Though he had hoped to be back on the court and contributing when the Wizards faced the Dallas Mavericks for the first time since the teams made a blockbuster deal at the trade deadline last February, Howard has placed the situation in perspective. He is looking beyond a one-game opportunity to "stick it to the Mavs" in the arena he called home for 6Â½ seasons.
"It's the last thing I'm worried about right now," Howard said as the Wizards (13-33) attempt to snap their string of 24 consecutive road losses at American Airlines Center. "I've got to get my knee right, first and foremost."
Howard appeared in only 12 of the 78 games that the Wizards have played since they acquired him from Dallas in exchange for Caron Butler, Brendan Haywood and DeShawn Stevenson. He suffered his terrible knee injury after leading the Wizards to three wins in their first four games after the trade, and enjoyed his brief time in Washington so much that he passed up suitors with playoff aspirations - such as Boston, Chicago and Miami - to return.
"I've seen a lot of talent on this team and I still see a lot of talent," Howard said, explaining why he came back. "Got young guys that want to win, still in the process of learning the game. Overall upside of guys that want to win and play hard. I see it in them. I know it's just a matter of time for good things to come."

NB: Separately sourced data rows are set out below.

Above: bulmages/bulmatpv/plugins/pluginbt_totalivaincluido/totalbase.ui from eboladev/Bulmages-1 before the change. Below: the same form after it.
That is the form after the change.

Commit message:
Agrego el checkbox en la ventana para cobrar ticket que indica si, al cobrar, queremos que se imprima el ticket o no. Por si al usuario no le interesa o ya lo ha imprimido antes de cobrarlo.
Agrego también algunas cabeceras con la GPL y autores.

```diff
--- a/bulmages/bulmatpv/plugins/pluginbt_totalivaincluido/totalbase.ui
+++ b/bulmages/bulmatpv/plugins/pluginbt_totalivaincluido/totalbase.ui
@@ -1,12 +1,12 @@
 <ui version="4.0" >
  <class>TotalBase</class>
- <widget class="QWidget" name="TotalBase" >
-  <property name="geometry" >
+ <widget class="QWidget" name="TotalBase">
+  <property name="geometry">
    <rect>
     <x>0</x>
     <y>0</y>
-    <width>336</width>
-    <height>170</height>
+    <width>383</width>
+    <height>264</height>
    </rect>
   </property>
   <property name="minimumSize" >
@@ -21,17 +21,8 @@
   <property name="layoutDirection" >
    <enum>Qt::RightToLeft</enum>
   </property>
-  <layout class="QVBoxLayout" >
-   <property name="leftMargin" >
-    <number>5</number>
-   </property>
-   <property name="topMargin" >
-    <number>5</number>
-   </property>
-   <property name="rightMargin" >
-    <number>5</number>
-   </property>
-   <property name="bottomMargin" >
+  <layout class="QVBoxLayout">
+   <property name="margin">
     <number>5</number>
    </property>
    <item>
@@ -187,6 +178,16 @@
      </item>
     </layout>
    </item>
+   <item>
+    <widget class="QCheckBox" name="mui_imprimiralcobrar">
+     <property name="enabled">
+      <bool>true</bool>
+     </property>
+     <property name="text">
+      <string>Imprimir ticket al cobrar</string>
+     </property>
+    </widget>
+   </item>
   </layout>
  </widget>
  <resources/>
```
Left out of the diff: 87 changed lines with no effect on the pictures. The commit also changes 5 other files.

Howard made his season debut on Dec. 18, the day Gilbert Arenas was traded, and nearly helped the Wizards pull off an upset of the Miami Heat. But after playing eight games, Howard said he had to shut himself down when tendinitis prohibited him from doing any squats without discomfort. Two weeks ago, Howard elected to have a platelet-rich plasma injection to help promote a healthier, more natural recovery process. He is expected to return some time in the next week or two.
"It's going to be nice to have him back," Coach Flip Saunders said. "He's vocal. He's got very good leadership, trying to help out our young players. I think it's really hurt us, that we haven't had a chance to try to get some consistency with him because of that. It's funny, because he'd like to even do more. But when you're not playing, you can only say so much."

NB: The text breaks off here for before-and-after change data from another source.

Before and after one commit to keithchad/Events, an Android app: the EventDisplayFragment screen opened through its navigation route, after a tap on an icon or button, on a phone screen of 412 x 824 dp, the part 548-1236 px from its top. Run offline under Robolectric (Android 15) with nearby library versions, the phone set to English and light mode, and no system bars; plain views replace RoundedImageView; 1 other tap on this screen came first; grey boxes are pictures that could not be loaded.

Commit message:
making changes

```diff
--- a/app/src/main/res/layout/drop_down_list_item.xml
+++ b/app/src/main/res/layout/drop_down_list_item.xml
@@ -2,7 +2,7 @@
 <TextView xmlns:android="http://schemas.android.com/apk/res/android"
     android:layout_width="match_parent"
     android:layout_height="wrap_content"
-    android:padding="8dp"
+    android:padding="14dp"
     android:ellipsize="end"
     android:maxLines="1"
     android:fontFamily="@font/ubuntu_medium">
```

John Wall said Howard's presence has been helpful. "He still is a leader on this team, a guy everybody looks up to, and we just got to do what he say," he said. "Josh gives us a lot of advice. He's probably one of the main ones that's talking on the sidelines or when we're in the huddle. He says, 'No matter if you're up or if you're down, you've got to go hard, every minute, every second you're out there.' When we're not doing that, you see the results in the game."
Howard is in his eighth season, but he is also learning to adjust to this situation, since he made the playoffs in each of his first six seasons in Dallas. "It's my first time being in a situation like this, as far as losing," Howard said. "I got to keep myself motivated as much as possible. You've just got to find a way deep down inside to stay positive. Even with the games I played in, I've seen a response, but it's tough on me knowing that I can't be out there the whole time. We've just got to find a way and that's it."
Howard made an all-star appearance and reached the NBA Finals with the Mavericks, but his production and reputation declined the past few seasons. His name had been mentioned in trade rumors all last season, so when he finally was moved, Howard said, "It was a sense of relief."
"A lot of people get shipped out of there in two years. To be able to stick around as long as I did and do the things I did for that city, speaks a lot. But time has moved on. I've been a Wizard for a year and a half, and it feels great. I hope I can continue to this career here. If not, try somewhere else."
The Mavericks (31-15) remain one of the elite teams in the Western Conference, despite Butler suffering a season-ending knee injury earlier this month. "I've been paying attention to them. It's like the same thing when I was there," Howard said. "There is really no animosity toward any of those guys, it's a business out here. All I can do is move forward and wish them the best."
For Howard, his return to Dallas will be special because it will afford him another chance to spend time with his 2-year-old son, Bryson, who usually visits him once a month in Washington.
Howard has been back to American Airlines Center since the trade, as he attended Game 5 of the Mavericks' first-round series against San Antonio and traveled with the Wizards for their preseason opener in Dallas last October (an exhibition road game that they actually won).
He still runs a basketball camp in Dallas and said his plan is to reside in the area after he retires. "Most likely, if all things work out like I want to, yeah," Howard said. "Opportunity is best for me there, with the family and myself. A great place to raise a family. Great place to live. I love the city of Dallas."